◆ EXERCISE INPUTS
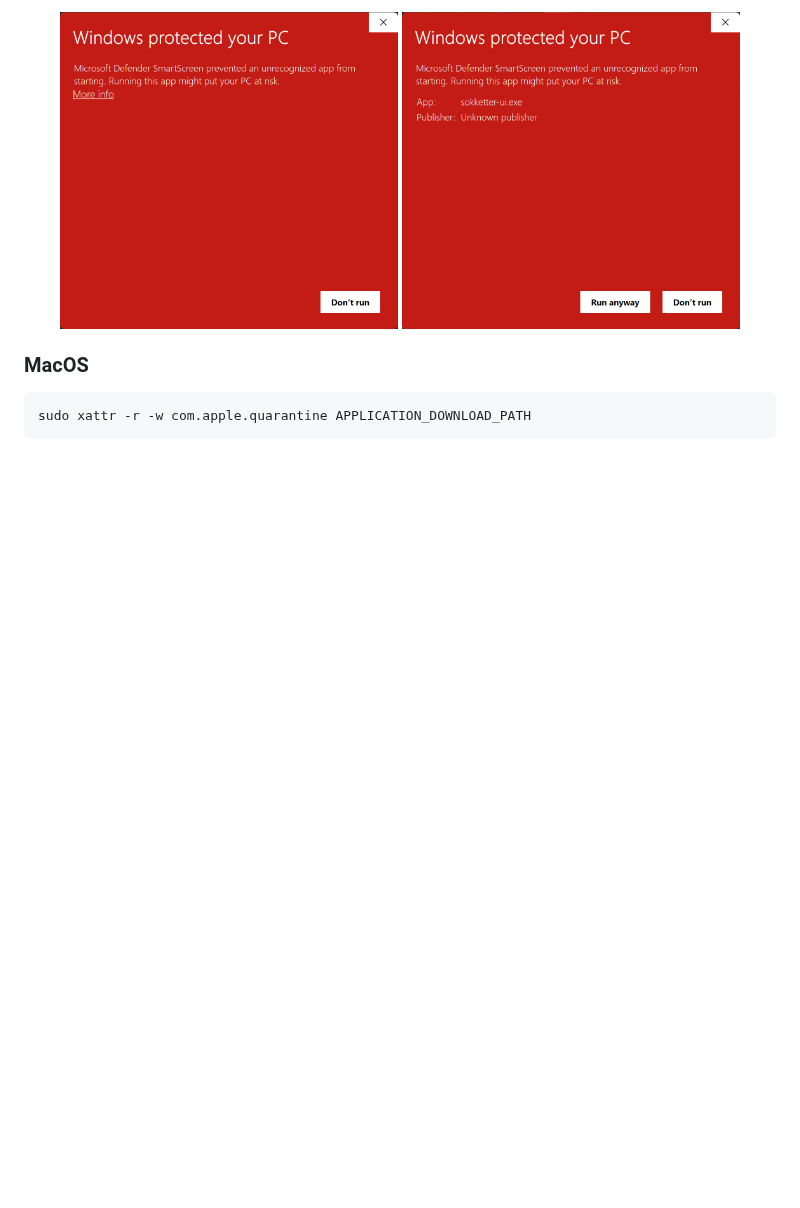
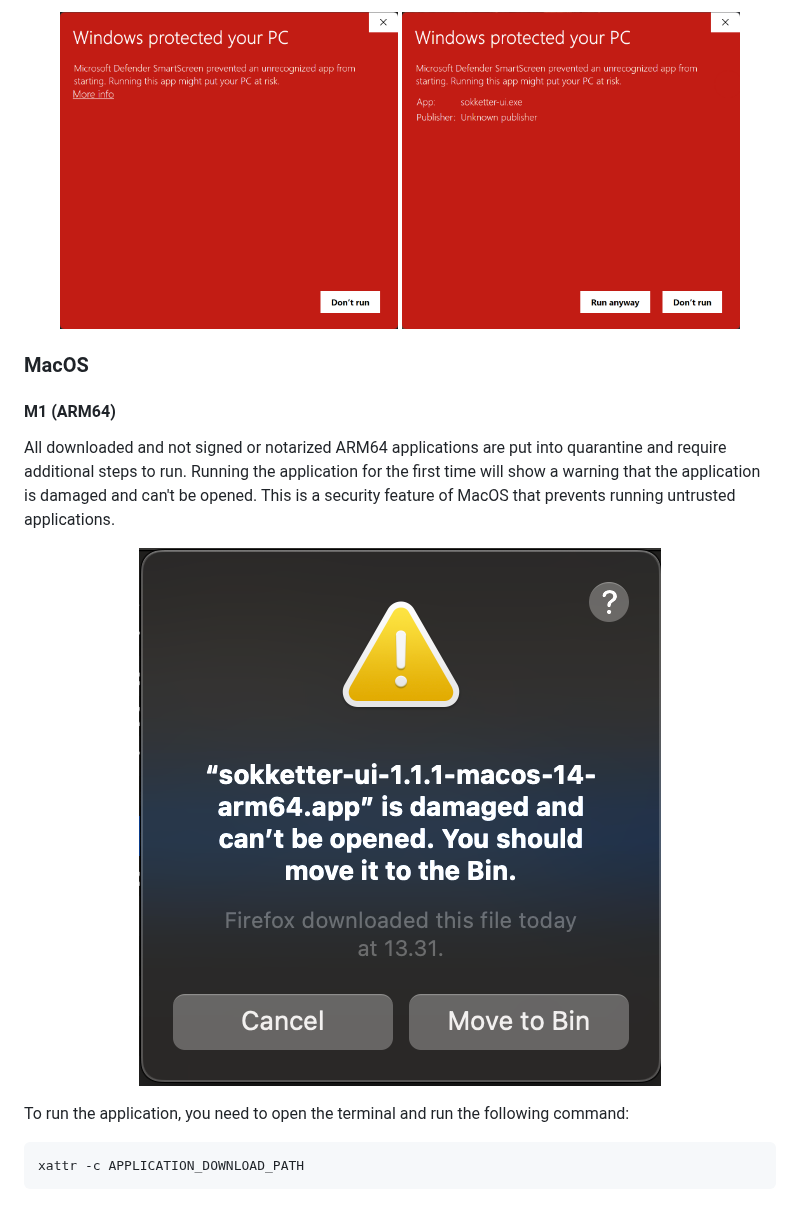
Before and after one commit to morwy/sokketter, a Markdown page: README.md, the part around one of its changes. Rendered like a GitHub page; pictures changed too: docs/readme-pictures/macos-arm-damaged-app.png (added); blank space fills up the shorter version.

Commit message:
docs: added security chapter about MacOS.

````diff
--- a/README.md
+++ b/README.md
@@ -36,6 +36,16 @@ During the first run, Windows will say that the application is not recognized an
 
 ### MacOS
 
+#### M1 (ARM64)
+
+All downloaded and not signed or notarized ARM64 applications are put into quarantine and require additional steps to run. Running the application for the first time will show a warning that the application is damaged and can't be opened. This is a security feature of MacOS that prevents running untrusted applications.
+
+<p align="center">
+<img src="docs/readme-pictures/macos-arm-damaged-app.png" alt="macos damaged application"/>
+</p>
+
+To run the application, you need to open the terminal and run the following command:
+
 ```bash
-sudo xattr -r -w com.apple.quarantine APPLICATION_DOWNLOAD_PATH
+xattr -c APPLICATION_DOWNLOAD_PATH
 ```
````
Also changed, not shown: other parts of README.md (+22 -0 lines), docs/readme-pictures/macos-intel-not-verified-app.png (added), docs/readme-pictures/macos-intel-open-anyway-confirmation.png (added), docs/readme-pictures/macos-intel-open-anyway.png (added).
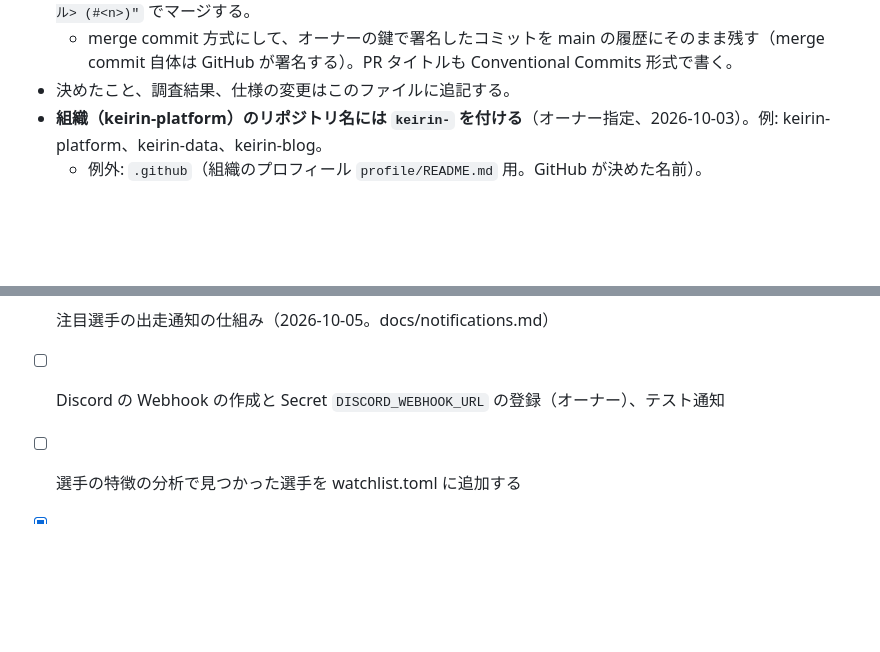
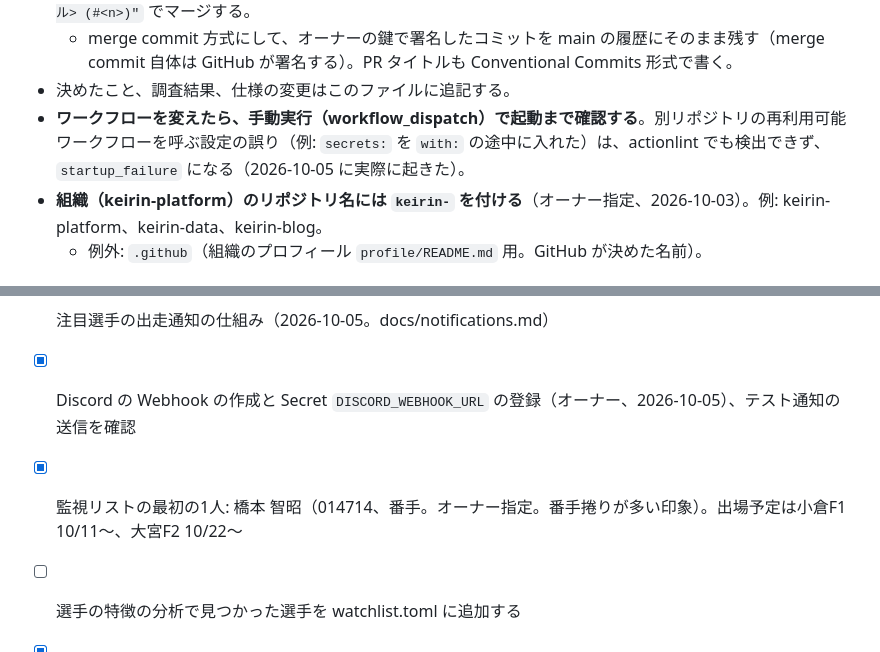
Before and after one commit to keirin-platform/keirin-platform, a Markdown page: CLAUDE.md, 2 parts joined by grey strips. GitHub-like rendering; blank space fills up the shorter version.

Commit message:
docs: record the Discord setup and the first watched rider
Co-Authored-By: Claude Opus 5.5 <noreply@anthropic.com>

```diff
--- a/CLAUDE.md
+++ b/CLAUDE.md
@@ -17,6 +17,7 @@
 - **PR のマージは Claude が行う**: CI が通ったら `gh pr merge <n> --merge --delete-branch --subject "<PRタイトル> (#<n>)"` でマージする。
   - merge commit 方式にして、オーナーの鍵で署名したコミットを main の履歴にそのまま残す（merge commit 自体は GitHub が署名する）。PR タイトルも Conventional Commits 形式で書く。
 - 決めたこと、調査結果、仕様の変更はこのファイルに追記する。
+- **ワークフローを変えたら、手動実行（workflow_dispatch）で起動まで確認する**。別リポジトリの再利用可能ワークフローを呼ぶ設定の誤り（例: `secrets:` を `with:` の途中に入れた）は、actionlint でも検出できず、`startup_failure` になる（2026-10-05 に実際に起きた）。
 - **組織（keirin-platform）のリポジトリ名には `keirin-` を付ける**（オーナー指定、2026-10-03）。例: keirin-platform、keirin-data、keirin-blog。
   - 例外: `.github`（組織のプロフィール `profile/README.md` 用。GitHub が決めた名前）。
 
@@ -235,7 +236,8 @@ infra/blog-repo/    ブログリポジトリ（keirin-blog）に置くファイ
 - [ ] 検討: オッズの収集（必要になったら相談する）
 - [ ] 選手の特徴の検出コード（番手捲り率、共倒れ率、経験ベイズ）。並びがたまってきたら試す。本格的な分析は 2027-02 ごろ（docs/rider-traits.md）
 - [x] 注目選手の出走通知の仕組み（2026-10-05。docs/notifications.md）
-- [ ] Discord の Webhook の作成と Secret `DISCORD_WEBHOOK_URL` の登録（オーナー）、テスト通知
+- [x] Discord の Webhook の作成と Secret `DISCORD_WEBHOOK_URL` の登録（オーナー、2026-10-05）、テスト通知の送信を確認
+- [x] 監視リストの最初の1人: 橋本 智昭（014714、番手。オーナー指定。番手捲りが多い印象）。出場予定は小倉F1 10/11〜、大宮F2 10/22〜
 - [ ] 選手の特徴の分析で見つかった選手を watchlist.toml に追加する
 - [x] 改善: 出走表をレースごとの `JSJ006` から、開催ごとの `JSJ002` に切り替えた（2026-10-04。10/01 分で 192 → 119 リクエスト、表は完全に一致。ビューアの当日分も JSJ002）
 - [x] keirin-blog リポジトリと、はてなブログ同期（`hatena.py`、`blog-sync.yml`）
```
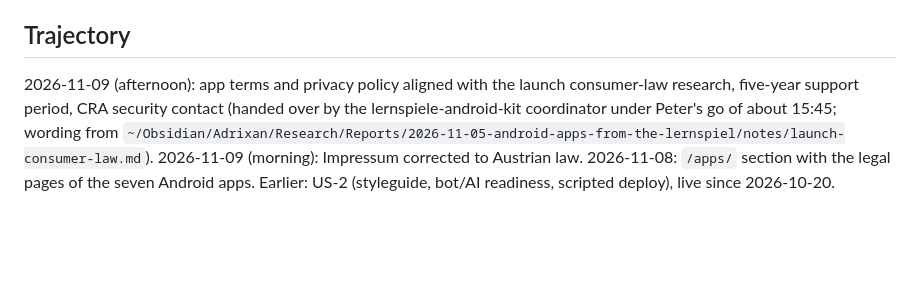
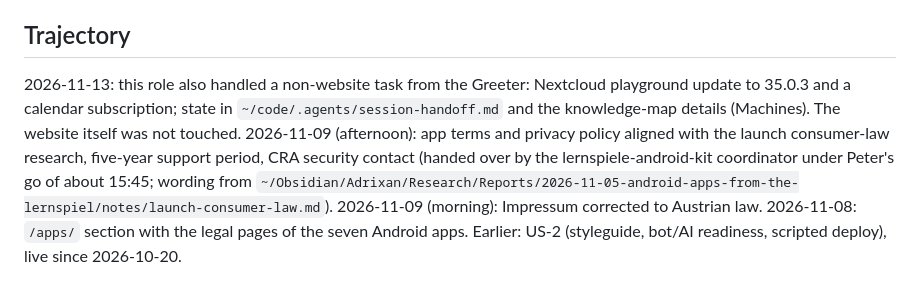
Before and after one commit to Adrixan/code-alongsi.de, a Markdown page: .agents/session-handoff.md, the part around one of its changes. GitHub-like rendering; blank space fills up the shorter version.

Commit message:
docs(agents): note the Nextcloud playground task handled in this role
Co-Authored-By: Claude Opus 5.5 <noreply@anthropic.com>

```diff
--- a/.agents/session-handoff.md
+++ b/.agents/session-handoff.md
@@ -4,5 +4,6 @@
 
 ## Trajectory
+2026-11-13: this role also handled a non-website task from the Greeter: Nextcloud playground update to 35.0.3 and a calendar subscription; state in `~/code/.agents/session-handoff.md` and the knowledge-map details (Machines). The website itself was not touched.
 2026-11-09 (afternoon): app terms and privacy policy aligned with the launch consumer-law research, five-year support period, CRA security contact (handed over by the lernspiele-android-kit coordinator under Peter's go of about 15:45; wording from `~/Obsidian/Adrixan/Research/Reports/2026-11-05-android-apps-from-the-lernspiel/notes/launch-consumer-law.md`). 2026-11-09 (morning): Impressum corrected to Austrian law. 2026-11-08: `/apps/` section with the legal pages of the seven Android apps. Earlier: US-2 (styleguide, bot/AI readiness, scripted deploy), live since 2026-10-20.
 
 ## State
```
Also changed, not shown: other parts of .agents/session-handoff.md (+1 -1 lines).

◆ WHAT THE EXERCISE ASKS
Leave out the pictures and return every record word for word.

◆ RESULT
Before and after one commit to morwy/sokketter, a Markdown page: README.md, the part around one of its changes. Rendered like a GitHub page; pictures changed too: docs/readme-pictures/macos-arm-damaged-app.png (added); blank space fills up the shorter version.

Commit message:
docs: added security chapter about MacOS.

````diff
--- a/README.md
+++ b/README.md
@@ -36,6 +36,16 @@ During the first run, Windows will say that the application is not recognized an
 
 ### MacOS
 
+#### M1 (ARM64)
+
+All downloaded and not signed or notarized ARM64 applications are put into quarantine and require additional steps to run. Running the application for the first time will show a warning that the application is damaged and can't be opened. This is a security feature of MacOS that prevents running untrusted applications.
+
+<p align="center">
+<img src="docs/readme-pictures/macos-arm-damaged-app.png" alt="macos damaged application"/>
+</p>
+
+To run the application, you need to open the terminal and run the following command:
+
 ```bash
-sudo xattr -r -w com.apple.quarantine APPLICATION_DOWNLOAD_PATH
+xattr -c APPLICATION_DOWNLOAD_PATH
 ```
````
Also changed, not shown: other parts of README.md (+22 -0 lines), docs/readme-pictures/macos-intel-not-verified-app.png (added), docs/readme-pictures/macos-intel-open-anyway-confirmation.png (added), docs/readme-pictures/macos-intel-open-anyway.png (added).
Before and after one commit to keirin-platform/keirin-platform, a Markdown page: CLAUDE.md, 2 parts joined by grey strips. GitHub-like rendering; blank space fills up the shorter version.

Commit message:
docs: record the Discord setup and the first watched rider
Co-Authored-By: Claude Opus 5.5 <noreply@anthropic.com>

```diff
--- a/CLAUDE.md
+++ b/CLAUDE.md
@@ -17,6 +17,7 @@
 - **PR のマージは Claude が行う**: CI が通ったら `gh pr merge <n> --merge --delete-branch --subject "<PRタイトル> (#<n>)"` でマージする。
   - merge commit 方式にして、オーナーの鍵で署名したコミットを main の履歴にそのまま残す（merge commit 自体は GitHub が署名する）。PR タイトルも Conventional Commits 形式で書く。
 - 決めたこと、調査結果、仕様の変更はこのファイルに追記する。
+- **ワークフローを変えたら、手動実行（workflow_dispatch）で起動まで確認する**。別リポジトリの再利用可能ワークフローを呼ぶ設定の誤り（例: `secrets:` を `with:` の途中に入れた）は、actionlint でも検出できず、`startup_failure` になる（2026-10-05 に実際に起きた）。
 - **組織（keirin-platform）のリポジトリ名には `keirin-` を付ける**（オーナー指定、2026-10-03）。例: keirin-platform、keirin-data、keirin-blog。
   - 例外: `.github`（組織のプロフィール `profile/README.md` 用。GitHub が決めた名前）。
 
@@ -235,7 +236,8 @@ infra/blog-repo/    ブログリポジトリ（keirin-blog）に置くファイ
 - [ ] 検討: オッズの収集（必要になったら相談する）
 - [ ] 選手の特徴の検出コード（番手捲り率、共倒れ率、経験ベイズ）。並びがたまってきたら試す。本格的な分析は 2027-02 ごろ（docs/rider-traits.md）
 - [x] 注目選手の出走通知の仕組み（2026-10-05。docs/notifications.md）
-- [ ] Discord の Webhook の作成と Secret `DISCORD_WEBHOOK_URL` の登録（オーナー）、テスト通知
+- [x] Discord の Webhook の作成と Secret `DISCORD_WEBHOOK_URL` の登録（オーナー、2026-10-05）、テスト通知の送信を確認
+- [x] 監視リストの最初の1人: 橋本 智昭（014714、番手。オーナー指定。番手捲りが多い印象）。出場予定は小倉F1 10/11〜、大宮F2 10/22〜
 - [ ] 選手の特徴の分析で見つかった選手を watchlist.toml に追加する
 - [x] 改善: 出走表をレースごとの `JSJ006` から、開催ごとの `JSJ002` に切り替えた（2026-10-04。10/01 分で 192 → 119 リクエスト、表は完全に一致。ビューアの当日分も JSJ002）
 - [x] keirin-blog リポジトリと、はてなブログ同期（`hatena.py`、`blog-sync.yml`）
```
Before and after one commit to Adrixan/code-alongsi.de, a Markdown page: .agents/session-handoff.md, the part around one of its changes. GitHub-like rendering; blank space fills up the shorter version.

Commit message:
docs(agents): note the Nextcloud playground task handled in this role
Co-Authored-By: Claude Opus 5.5 <noreply@anthropic.com>

```diff
--- a/.agents/session-handoff.md
+++ b/.agents/session-handoff.md
@@ -4,5 +4,6 @@
 
 ## Trajectory
+2026-11-13: this role also handled a non-website task from the Greeter: Nextcloud playground update to 35.0.3 and a calendar subscription; state in `~/code/.agents/session-handoff.md` and the knowledge-map details (Machines). The website itself was not touched.
 2026-11-09 (afternoon): app terms and privacy policy aligned with the launch consumer-law research, five-year support period, CRA security contact (handed over by the lernspiele-android-kit coordinator under Peter's go of about 15:45; wording from `~/Obsidian/Adrixan/Research/Reports/2026-11-05-android-apps-from-the-lernspiel/notes/launch-consumer-law.md`). 2026-11-09 (morning): Impressum corrected to Austrian law. 2026-11-08: `/apps/` section with the legal pages of the seven Android apps. Earlier: US-2 (styleguide, bot/AI readiness, scripted deploy), live since 2026-10-20.
 
 ## State
```
Also changed, not shown: other parts of .agents/session-handoff.md (+1 -1 lines).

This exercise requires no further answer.